» RECORDS PROVIDED

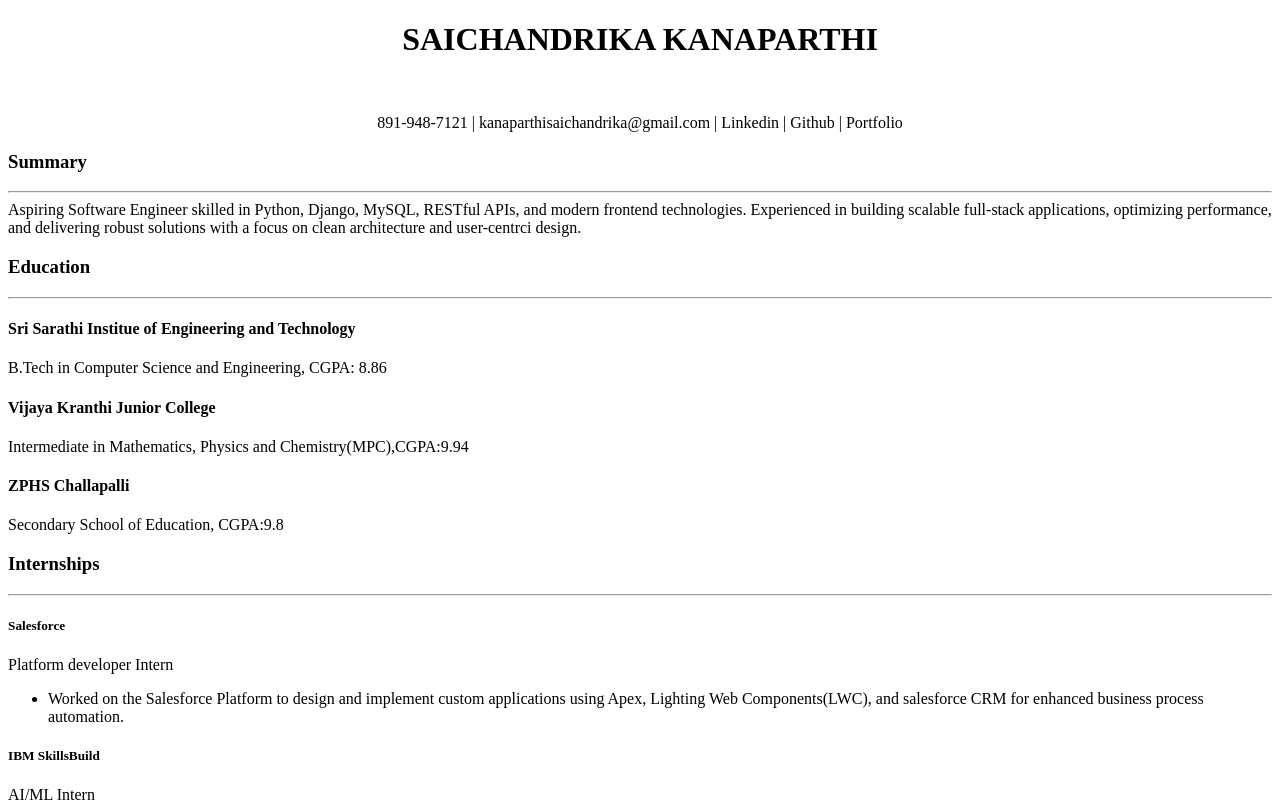
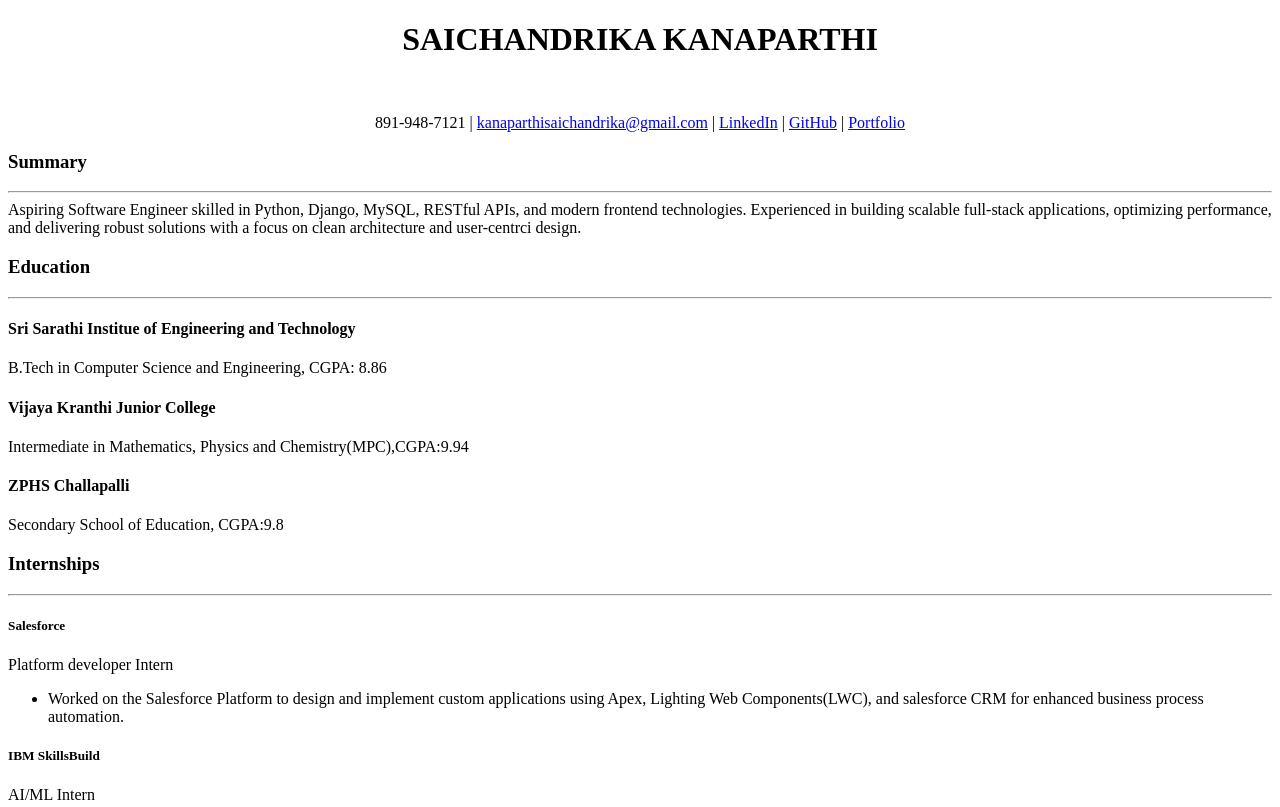
Before and after one commit to chandrikababji/ChandrikaBlog, a plain HTML site: page index.html in a window 1280 px wide. Shown: the top 807 px of the page. Drawn offline with Linux system fonts and the light colour scheme.

Commit message:
updated links in resume

```diff
--- a/index.html
+++ b/index.html
@@ -7,7 +7,15 @@
 </head>
 <body>
     <h1><center>SAICHANDRIKA KANAPARTHI</center></h1><br/>
-   <p><center>891-948-7121 | kanaparthisaichandrika@gmail.com | Linkedin | Github | Portfolio</center></p>
+<p>
+  <center>
+    891-948-7121 |
+    <a href="mailto:kanaparthisaichandrika@gmail.com">kanaparthisaichandrika@gmail.com</a> |
+    <a href="https://www.linkedin.com/in/saichandrika-kanaparthi-110a2020b" target="_blank">LinkedIn</a> |
+    <a href="https://github.com/chandrikababji" target="_blank">GitHub</a> |
+    <a href="https://saichandrikawebsite.netlify.app/" target="_blank">Portfolio</a>
+  </center>
+</p>
    <h3>Summary</h3><hr/>
    Aspiring Software Engineer skilled in Python, Django, MySQL, RESTful APIs, and modern frontend technologies.
    Experienced in building scalable full-stack applications, optimizing performance, and delivering robust solutions with a focus
```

» YOUR ASSIGNMENT
Please reproduce every entry above exactly, but leave out the pictures.

» WRITTEN SOLUTION
Before and after one commit to chandrikababji/ChandrikaBlog, a plain HTML site: page index.html in a window 1280 px wide. Shown: the top 807 px of the page. Drawn offline with Linux system fonts and the light colour scheme.

Commit message:
updated links in resume

```diff
--- a/index.html
+++ b/index.html
@@ -7,7 +7,15 @@
 </head>
 <body>
     <h1><center>SAICHANDRIKA KANAPARTHI</center></h1><br/>
-   <p><center>891-948-7121 | kanaparthisaichandrika@gmail.com | Linkedin | Github | Portfolio</center></p>
+<p>
+  <center>
+    891-948-7121 |
+    <a href="mailto:kanaparthisaichandrika@gmail.com">kanaparthisaichandrika@gmail.com</a> |
+    <a href="https://www.linkedin.com/in/saichandrika-kanaparthi-110a2020b" target="_blank">LinkedIn</a> |
+    <a href="https://github.com/chandrikababji" target="_blank">GitHub</a> |
+    <a href="https://saichandrikawebsite.netlify.app/" target="_blank">Portfolio</a>
+  </center>
+</p>
    <h3>Summary</h3><hr/>
    Aspiring Software Engineer skilled in Python, Django, MySQL, RESTful APIs, and modern frontend technologies.
    Experienced in building scalable full-stack applications, optimizing performance, and delivering robust solutions with a focus
```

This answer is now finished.